### Itemized modification records
*** Begin section ***

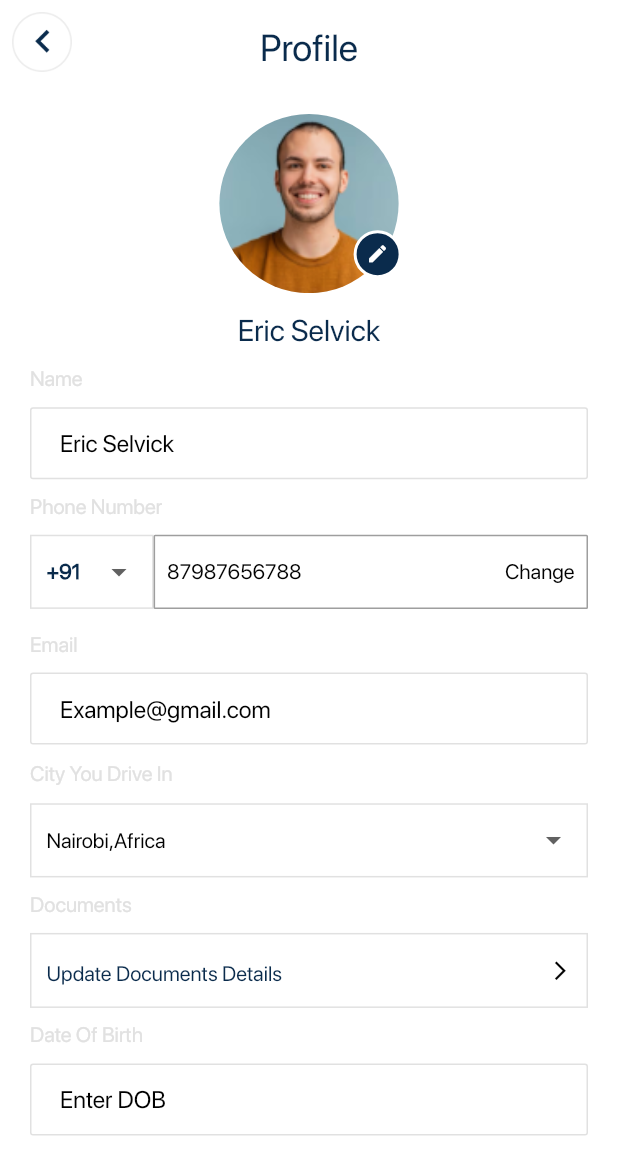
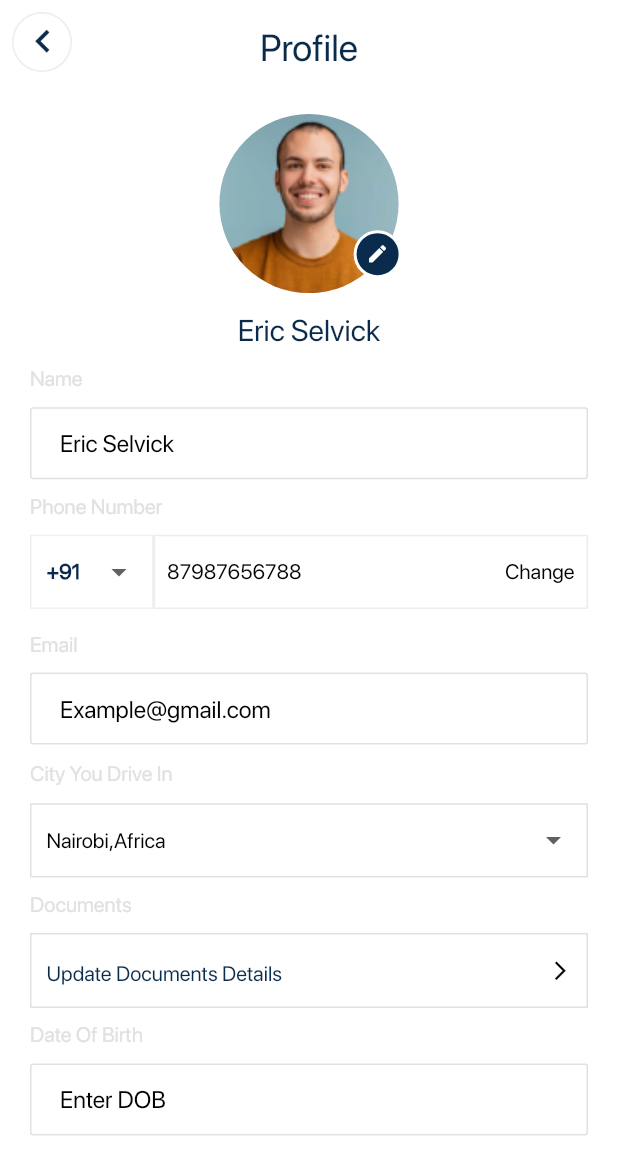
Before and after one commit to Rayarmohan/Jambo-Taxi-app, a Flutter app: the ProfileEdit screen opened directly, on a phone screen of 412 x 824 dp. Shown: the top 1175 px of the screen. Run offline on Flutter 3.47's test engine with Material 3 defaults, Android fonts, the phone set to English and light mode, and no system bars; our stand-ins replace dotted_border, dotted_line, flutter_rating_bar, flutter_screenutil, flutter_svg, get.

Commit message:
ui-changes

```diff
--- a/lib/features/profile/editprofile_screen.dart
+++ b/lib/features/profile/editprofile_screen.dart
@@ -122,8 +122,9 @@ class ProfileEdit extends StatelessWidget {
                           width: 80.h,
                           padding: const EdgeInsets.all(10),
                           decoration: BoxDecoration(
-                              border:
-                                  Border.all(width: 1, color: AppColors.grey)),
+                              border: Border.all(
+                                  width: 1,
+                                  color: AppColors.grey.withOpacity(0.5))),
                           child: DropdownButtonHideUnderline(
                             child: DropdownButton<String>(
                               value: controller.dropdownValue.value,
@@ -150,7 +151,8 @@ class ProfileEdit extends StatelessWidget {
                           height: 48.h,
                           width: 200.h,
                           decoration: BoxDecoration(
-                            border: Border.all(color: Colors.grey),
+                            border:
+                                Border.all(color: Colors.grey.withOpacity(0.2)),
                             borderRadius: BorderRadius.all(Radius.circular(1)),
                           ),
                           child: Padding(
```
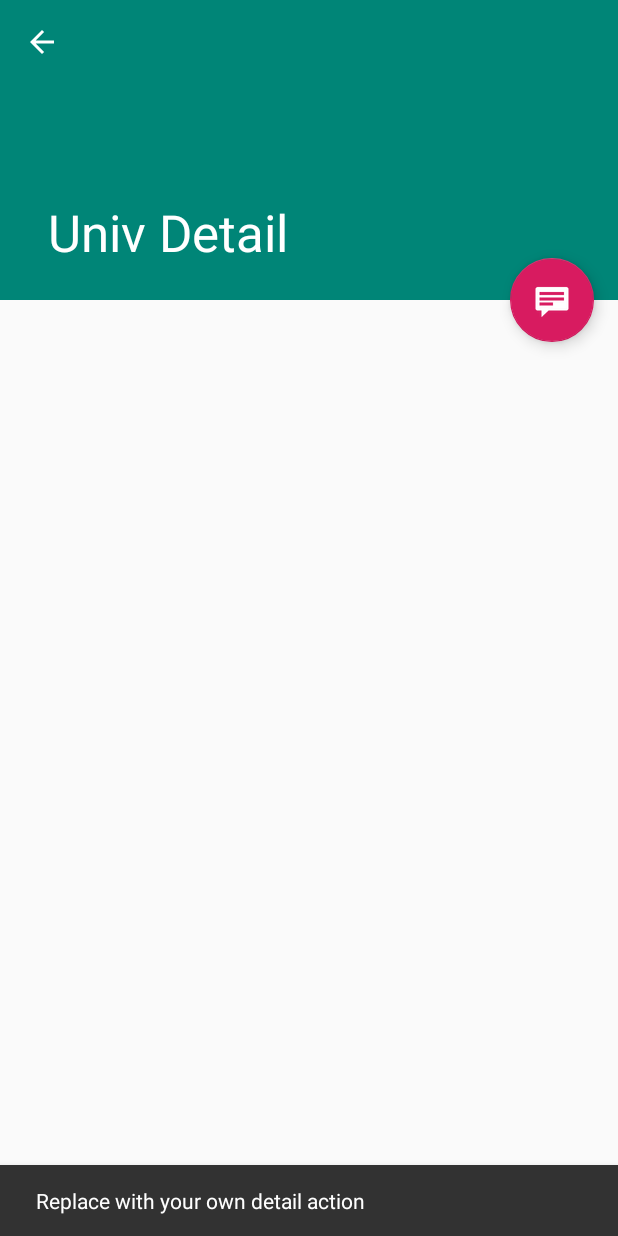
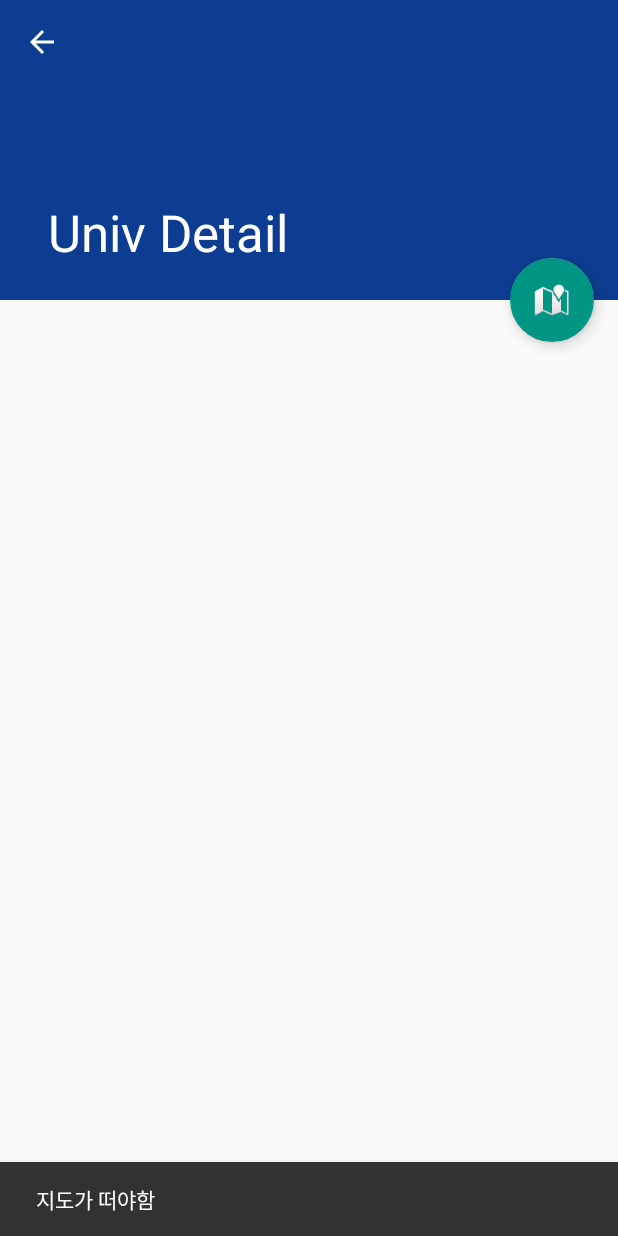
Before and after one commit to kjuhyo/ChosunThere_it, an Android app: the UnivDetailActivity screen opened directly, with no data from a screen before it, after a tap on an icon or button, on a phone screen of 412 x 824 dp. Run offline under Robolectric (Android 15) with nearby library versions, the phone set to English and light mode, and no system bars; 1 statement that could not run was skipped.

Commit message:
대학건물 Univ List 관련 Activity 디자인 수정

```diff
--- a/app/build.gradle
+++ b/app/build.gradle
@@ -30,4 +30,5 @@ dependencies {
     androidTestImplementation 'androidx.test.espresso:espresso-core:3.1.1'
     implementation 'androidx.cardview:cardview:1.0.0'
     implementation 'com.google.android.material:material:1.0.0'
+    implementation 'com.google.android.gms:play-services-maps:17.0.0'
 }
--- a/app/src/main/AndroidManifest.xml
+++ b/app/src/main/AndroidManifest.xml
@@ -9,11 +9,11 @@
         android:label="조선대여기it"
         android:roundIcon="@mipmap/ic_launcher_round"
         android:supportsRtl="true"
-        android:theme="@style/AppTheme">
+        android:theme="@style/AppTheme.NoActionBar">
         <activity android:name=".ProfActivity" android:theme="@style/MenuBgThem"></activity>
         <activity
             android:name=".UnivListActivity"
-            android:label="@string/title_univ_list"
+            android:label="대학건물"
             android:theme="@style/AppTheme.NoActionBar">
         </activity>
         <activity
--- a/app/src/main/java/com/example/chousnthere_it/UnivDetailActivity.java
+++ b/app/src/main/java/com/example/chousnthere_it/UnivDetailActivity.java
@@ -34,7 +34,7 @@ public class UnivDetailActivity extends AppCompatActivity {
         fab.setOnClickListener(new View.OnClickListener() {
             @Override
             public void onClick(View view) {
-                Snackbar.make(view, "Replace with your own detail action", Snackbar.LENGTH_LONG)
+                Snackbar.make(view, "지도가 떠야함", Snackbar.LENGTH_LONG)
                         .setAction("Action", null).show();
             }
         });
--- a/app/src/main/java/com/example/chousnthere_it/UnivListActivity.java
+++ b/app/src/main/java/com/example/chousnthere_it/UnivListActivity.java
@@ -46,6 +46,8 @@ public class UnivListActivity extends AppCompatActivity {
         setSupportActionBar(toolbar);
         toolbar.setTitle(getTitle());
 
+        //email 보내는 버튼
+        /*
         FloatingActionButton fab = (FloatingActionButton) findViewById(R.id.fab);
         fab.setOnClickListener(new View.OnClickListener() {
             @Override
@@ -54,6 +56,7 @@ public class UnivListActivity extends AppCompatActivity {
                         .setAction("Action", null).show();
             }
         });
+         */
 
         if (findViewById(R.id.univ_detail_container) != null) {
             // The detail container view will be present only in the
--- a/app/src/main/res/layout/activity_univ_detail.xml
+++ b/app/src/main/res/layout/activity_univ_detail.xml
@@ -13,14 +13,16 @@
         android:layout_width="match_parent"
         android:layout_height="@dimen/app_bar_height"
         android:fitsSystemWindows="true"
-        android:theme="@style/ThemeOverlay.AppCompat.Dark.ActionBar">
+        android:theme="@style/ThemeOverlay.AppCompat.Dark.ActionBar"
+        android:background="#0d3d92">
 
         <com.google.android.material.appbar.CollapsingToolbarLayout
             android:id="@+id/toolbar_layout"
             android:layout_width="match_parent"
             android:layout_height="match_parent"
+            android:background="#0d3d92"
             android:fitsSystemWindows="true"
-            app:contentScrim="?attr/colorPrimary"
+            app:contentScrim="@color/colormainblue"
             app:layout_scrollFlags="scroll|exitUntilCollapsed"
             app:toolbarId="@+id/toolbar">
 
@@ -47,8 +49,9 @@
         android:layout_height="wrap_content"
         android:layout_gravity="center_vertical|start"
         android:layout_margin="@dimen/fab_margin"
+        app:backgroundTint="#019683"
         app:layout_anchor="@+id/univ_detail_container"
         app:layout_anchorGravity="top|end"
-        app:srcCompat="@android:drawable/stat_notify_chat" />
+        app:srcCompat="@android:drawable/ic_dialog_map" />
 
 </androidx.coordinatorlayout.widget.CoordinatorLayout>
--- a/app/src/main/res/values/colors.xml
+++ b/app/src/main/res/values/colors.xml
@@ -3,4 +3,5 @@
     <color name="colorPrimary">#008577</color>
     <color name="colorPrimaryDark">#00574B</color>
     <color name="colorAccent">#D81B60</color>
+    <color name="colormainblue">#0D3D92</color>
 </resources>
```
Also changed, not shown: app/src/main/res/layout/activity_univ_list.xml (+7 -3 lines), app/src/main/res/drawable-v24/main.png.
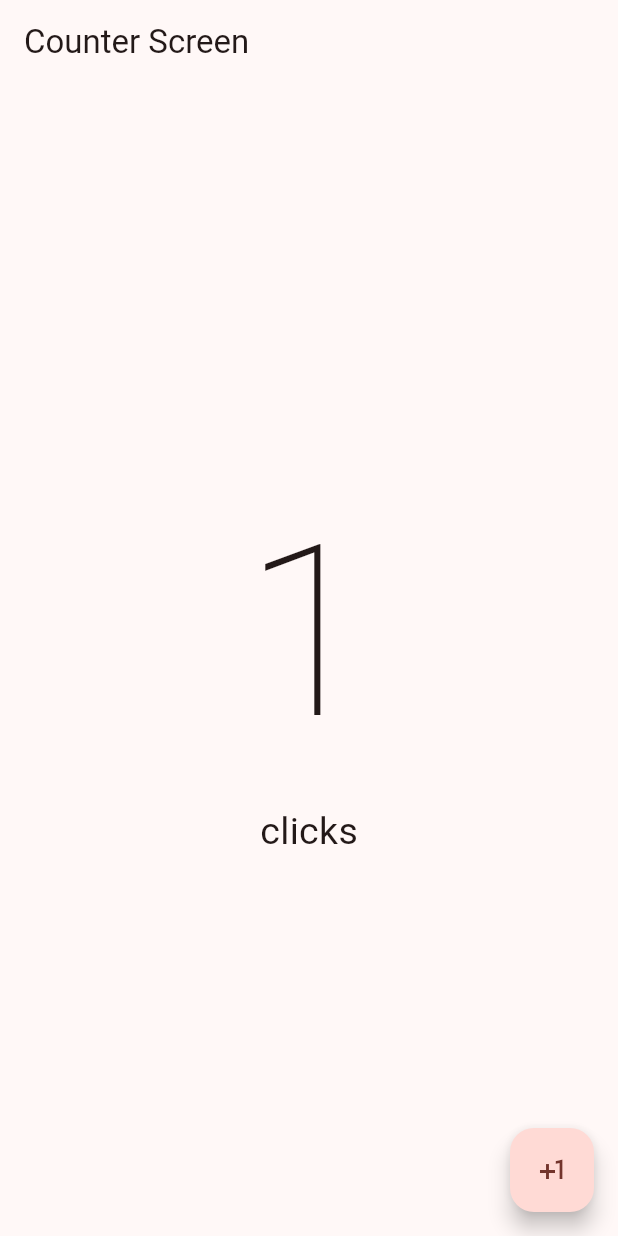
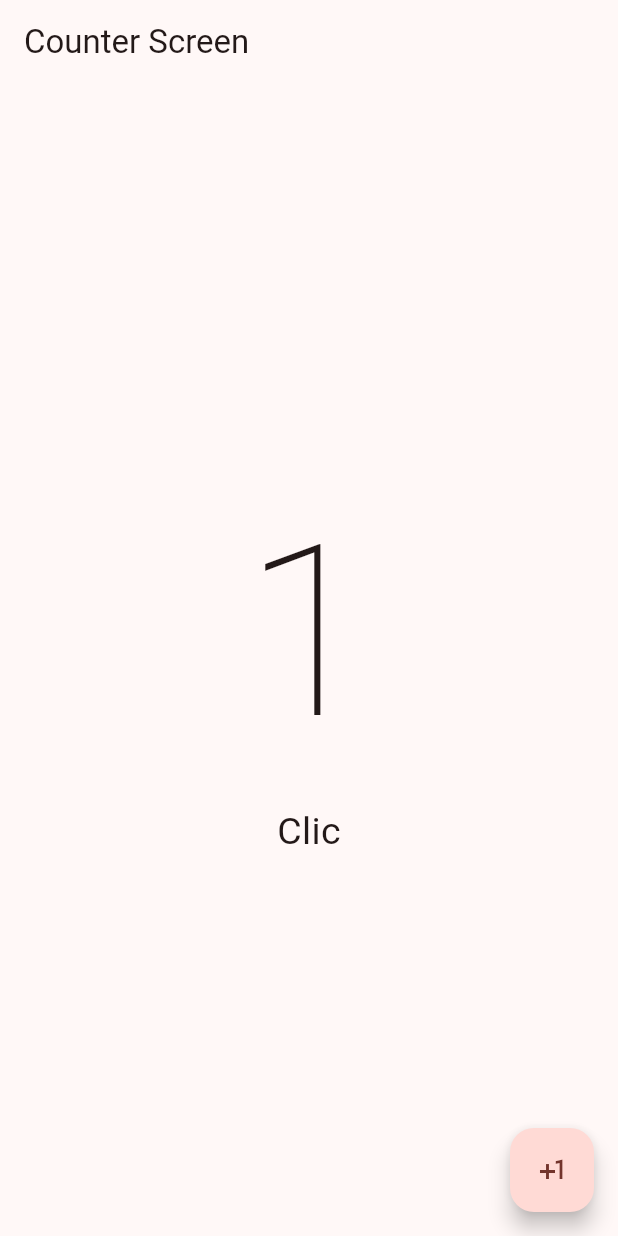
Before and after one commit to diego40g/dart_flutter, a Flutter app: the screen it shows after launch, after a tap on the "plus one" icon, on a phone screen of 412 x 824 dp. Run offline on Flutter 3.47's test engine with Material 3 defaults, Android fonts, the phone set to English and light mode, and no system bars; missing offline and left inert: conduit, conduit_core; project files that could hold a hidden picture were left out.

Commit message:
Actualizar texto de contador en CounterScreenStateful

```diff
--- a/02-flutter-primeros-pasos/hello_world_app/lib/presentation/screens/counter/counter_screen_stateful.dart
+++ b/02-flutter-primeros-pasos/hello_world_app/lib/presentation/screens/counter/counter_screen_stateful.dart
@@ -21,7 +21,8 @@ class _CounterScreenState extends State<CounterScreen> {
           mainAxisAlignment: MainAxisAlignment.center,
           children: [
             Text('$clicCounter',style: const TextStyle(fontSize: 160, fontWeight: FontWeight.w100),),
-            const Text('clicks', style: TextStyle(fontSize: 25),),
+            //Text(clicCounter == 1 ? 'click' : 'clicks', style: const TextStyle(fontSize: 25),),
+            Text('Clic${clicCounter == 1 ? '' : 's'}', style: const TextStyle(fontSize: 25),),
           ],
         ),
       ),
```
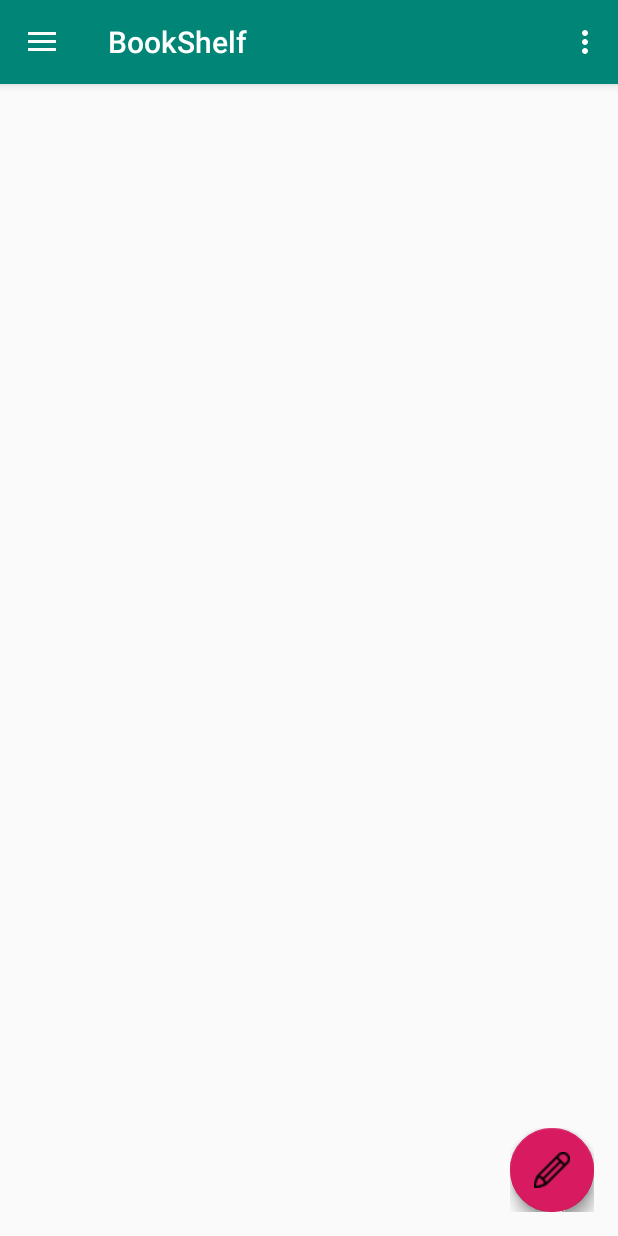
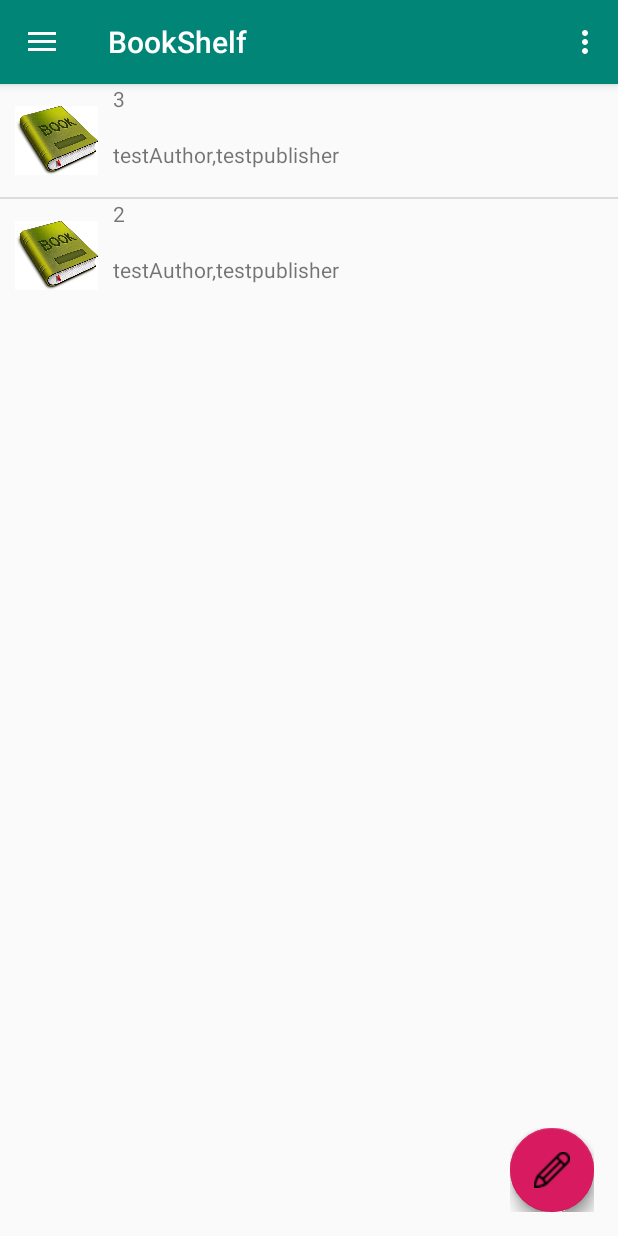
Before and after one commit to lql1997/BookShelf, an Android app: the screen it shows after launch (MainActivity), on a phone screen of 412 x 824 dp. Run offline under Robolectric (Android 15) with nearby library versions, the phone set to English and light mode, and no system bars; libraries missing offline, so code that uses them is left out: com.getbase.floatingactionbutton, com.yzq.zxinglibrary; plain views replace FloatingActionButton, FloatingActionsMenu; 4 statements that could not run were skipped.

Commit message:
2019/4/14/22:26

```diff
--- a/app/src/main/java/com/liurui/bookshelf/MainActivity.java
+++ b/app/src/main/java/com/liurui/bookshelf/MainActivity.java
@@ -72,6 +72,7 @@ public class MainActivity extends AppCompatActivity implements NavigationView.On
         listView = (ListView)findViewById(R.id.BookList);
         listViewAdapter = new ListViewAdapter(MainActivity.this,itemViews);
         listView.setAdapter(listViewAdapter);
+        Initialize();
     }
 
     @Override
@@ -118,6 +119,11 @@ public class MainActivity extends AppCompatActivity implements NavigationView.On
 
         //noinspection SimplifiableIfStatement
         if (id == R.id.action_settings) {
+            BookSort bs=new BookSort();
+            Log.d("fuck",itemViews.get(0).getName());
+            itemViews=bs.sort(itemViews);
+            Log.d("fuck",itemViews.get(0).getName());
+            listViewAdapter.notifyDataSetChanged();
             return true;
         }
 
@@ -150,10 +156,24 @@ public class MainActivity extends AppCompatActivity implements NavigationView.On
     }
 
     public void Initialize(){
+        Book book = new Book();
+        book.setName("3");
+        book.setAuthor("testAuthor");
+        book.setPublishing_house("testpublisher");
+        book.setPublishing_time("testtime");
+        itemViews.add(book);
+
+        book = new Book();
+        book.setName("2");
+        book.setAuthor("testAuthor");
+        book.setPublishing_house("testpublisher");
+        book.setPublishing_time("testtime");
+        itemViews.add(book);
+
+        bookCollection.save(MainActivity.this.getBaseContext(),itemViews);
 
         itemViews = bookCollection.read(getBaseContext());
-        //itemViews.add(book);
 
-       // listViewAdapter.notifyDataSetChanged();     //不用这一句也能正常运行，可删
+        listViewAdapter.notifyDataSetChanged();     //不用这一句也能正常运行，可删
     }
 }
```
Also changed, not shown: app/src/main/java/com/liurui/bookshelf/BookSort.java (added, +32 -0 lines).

*** End section ***

### Try it
Each line of the entries above that includes "public" counts once; state how many such lines there are, with the number as the only answer.

### Written answer
8